If like me, you hope to visit Mars in the future, one of the things that will take some time getting used to -besides gravity and the fact that you will be standing on a different fricking planet- is how sound works on the red planet.

We had developed many theories and simulations about how we thought sound functioned on Mars, but it wasn’t until recently when the Perseverance Mars rover landed and turned on its microphones that we knew for sure.

It turns out we were wrong.

Is there sound on Mars?

Sounds can be transmitted and heard on Mars. The red planet has an atmosphere, and even though it is quite different from ours, it does have air. This means sound waves can travel through this medium just like on Earth.

When you hear that “there is no sound in space”, that refers only to the vacuum of outer space. Since there are no air particles there, sound cannot vibrate and travel.

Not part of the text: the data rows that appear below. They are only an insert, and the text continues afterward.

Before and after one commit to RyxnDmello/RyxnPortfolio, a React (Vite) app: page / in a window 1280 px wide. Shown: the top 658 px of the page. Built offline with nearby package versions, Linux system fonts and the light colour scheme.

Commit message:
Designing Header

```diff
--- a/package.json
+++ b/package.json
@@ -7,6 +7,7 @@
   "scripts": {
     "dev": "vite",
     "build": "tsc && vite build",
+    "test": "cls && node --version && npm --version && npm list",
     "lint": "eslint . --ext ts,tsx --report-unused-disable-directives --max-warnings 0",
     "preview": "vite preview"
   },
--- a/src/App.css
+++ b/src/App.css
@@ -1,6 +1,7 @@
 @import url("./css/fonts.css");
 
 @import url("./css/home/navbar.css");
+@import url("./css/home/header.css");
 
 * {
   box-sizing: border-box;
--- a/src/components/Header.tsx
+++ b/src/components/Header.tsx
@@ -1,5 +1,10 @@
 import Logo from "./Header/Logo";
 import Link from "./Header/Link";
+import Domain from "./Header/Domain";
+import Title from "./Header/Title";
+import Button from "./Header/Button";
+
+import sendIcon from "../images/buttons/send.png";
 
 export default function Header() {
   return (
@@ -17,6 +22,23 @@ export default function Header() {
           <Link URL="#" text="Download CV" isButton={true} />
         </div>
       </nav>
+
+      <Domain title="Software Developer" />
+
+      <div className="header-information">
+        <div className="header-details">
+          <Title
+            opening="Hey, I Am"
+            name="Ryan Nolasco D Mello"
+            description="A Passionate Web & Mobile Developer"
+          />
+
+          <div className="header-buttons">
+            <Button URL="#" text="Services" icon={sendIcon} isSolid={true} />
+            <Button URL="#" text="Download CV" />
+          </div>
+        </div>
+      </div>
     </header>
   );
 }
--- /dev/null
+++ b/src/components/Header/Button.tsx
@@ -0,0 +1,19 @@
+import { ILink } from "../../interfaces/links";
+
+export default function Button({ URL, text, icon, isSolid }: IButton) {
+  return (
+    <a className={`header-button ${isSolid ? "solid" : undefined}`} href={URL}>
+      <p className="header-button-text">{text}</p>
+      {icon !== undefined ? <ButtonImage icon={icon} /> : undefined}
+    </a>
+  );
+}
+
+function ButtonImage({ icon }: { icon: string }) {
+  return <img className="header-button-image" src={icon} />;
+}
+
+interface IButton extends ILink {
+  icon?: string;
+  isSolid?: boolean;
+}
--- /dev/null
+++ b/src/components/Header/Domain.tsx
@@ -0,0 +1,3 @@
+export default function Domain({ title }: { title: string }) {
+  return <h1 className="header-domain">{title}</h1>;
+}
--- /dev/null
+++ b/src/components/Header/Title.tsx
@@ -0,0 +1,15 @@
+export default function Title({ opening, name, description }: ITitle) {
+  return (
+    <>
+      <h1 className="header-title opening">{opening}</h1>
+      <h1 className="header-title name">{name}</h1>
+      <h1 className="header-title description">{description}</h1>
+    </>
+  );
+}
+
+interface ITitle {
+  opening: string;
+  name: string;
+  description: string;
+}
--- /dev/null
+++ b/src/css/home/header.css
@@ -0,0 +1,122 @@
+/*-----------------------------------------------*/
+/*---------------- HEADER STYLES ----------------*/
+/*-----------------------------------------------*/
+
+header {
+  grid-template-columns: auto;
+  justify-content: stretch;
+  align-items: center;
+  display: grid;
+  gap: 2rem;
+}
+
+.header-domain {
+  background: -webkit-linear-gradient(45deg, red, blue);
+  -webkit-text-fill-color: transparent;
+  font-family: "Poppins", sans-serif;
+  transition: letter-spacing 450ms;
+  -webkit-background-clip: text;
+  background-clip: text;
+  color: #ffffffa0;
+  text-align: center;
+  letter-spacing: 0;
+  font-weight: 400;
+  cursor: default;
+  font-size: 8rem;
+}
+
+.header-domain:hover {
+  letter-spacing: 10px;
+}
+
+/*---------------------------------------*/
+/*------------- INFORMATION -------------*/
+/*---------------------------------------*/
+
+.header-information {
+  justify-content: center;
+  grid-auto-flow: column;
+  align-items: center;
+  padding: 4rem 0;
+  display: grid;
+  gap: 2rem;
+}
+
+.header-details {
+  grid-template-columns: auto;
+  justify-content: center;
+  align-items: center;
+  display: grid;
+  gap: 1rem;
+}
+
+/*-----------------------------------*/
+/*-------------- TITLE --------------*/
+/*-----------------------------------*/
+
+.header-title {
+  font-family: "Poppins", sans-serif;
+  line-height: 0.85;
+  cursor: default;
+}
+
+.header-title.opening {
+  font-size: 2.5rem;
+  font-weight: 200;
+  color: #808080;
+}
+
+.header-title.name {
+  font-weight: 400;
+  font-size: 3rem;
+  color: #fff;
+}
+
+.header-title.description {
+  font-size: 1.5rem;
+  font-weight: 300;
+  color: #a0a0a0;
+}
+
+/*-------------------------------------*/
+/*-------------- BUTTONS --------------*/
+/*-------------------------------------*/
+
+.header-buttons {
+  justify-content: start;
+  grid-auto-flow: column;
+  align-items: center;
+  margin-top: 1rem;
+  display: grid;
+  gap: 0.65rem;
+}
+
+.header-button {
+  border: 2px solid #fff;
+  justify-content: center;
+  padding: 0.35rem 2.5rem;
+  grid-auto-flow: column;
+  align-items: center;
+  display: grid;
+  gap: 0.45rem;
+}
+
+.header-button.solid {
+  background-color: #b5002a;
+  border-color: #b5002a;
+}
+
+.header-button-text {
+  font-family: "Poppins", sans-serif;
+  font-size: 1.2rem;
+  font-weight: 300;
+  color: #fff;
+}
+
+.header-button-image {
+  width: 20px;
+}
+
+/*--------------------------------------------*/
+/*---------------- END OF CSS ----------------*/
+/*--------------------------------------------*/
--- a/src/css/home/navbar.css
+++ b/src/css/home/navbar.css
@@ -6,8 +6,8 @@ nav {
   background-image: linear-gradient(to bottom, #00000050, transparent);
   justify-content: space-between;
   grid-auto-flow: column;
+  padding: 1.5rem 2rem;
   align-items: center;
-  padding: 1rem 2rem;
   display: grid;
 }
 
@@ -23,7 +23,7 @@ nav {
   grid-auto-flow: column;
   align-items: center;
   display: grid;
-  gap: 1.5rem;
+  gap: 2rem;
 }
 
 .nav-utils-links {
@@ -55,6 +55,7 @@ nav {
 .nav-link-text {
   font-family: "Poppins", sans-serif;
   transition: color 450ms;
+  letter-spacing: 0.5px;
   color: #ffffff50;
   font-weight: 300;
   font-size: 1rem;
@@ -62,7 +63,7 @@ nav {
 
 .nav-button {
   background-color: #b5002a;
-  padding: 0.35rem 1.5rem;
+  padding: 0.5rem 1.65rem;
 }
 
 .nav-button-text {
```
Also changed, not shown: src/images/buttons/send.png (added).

When you have water or air, like on certain planets and moons, then sounds can be heard because there’s a medium it can travel through.

How things sound on Mars

Sound works slightly differently on Mars. The differences in temperature, air density, and atmospheric composition change a few things.

If you were to stand on Mars, The first difference you would notice is volume. Sounds travel slower and with less ease through the denser Martian air, resulting in lower volumes with a “muffled” tone.

Some frequencies get “eliminated” quickly and only travel short distances. Specifically, high-pitched sounds. This is a little bit crazy because it means that sounds that we use on Earth to signal some sort of emergency like alarms or even high-pitch screams can’t be heard on Mars if you are more than a couple of feet away.

The NASA Perseverance site has a really cool soundboard that simulates how every day sounds like chirping birds or the sound of waves would sound like on Mars.

Sounds recorded on Mars

The Perseverance rover has sent us many recordings of its two onboard microphones. It has recorded things such as the Martian wind, the sound of its own wheels, how rocks sound while its laser is zapping to get samples, and some other things. This might not sound too exciting, but as you might imagine, Mars is pretty quiet as there aren’t many things moving around that can generate sounds.

Another good resource to hear more sounds on Mars is this playlist on the perseverance site. I think the coolest of the recordings is the audio of the small helicopter/drone. Even though it sounds nothing like what you would expect, it is very exciting because well, it’s a helicopter on Mars.

Speed of sound on Mars

One of the most surprising things to learn about how sound works on Mars is that the speed of sound is different than on Earth. That’s right, unlike the speed of light, the speed of sound is not a universal constant and will change depending on its environment.

What’s more, Mars has two different speeds of sound!.

The speed of sound on Mars is 537 miles per hour (864 km/h). But higher-pitched sounds travel at a slightly faster rate of 559 mph (899 km/h). For comparison, on Earth sound travels about 30% faster at 767 mph (1225 km/h)


  • There is sound on Mars because the planet has an atmosphere.
  • Sounds on Mars are different because of the lower temperatures and denser atmosphere.
  • High-pitched sounds are almost imperceptible on Mars.

Elena is a Canadian journalist and researcher. She has been looking at the sky for years and hopes to introduce more people to the wonderful hobby that is astronomy.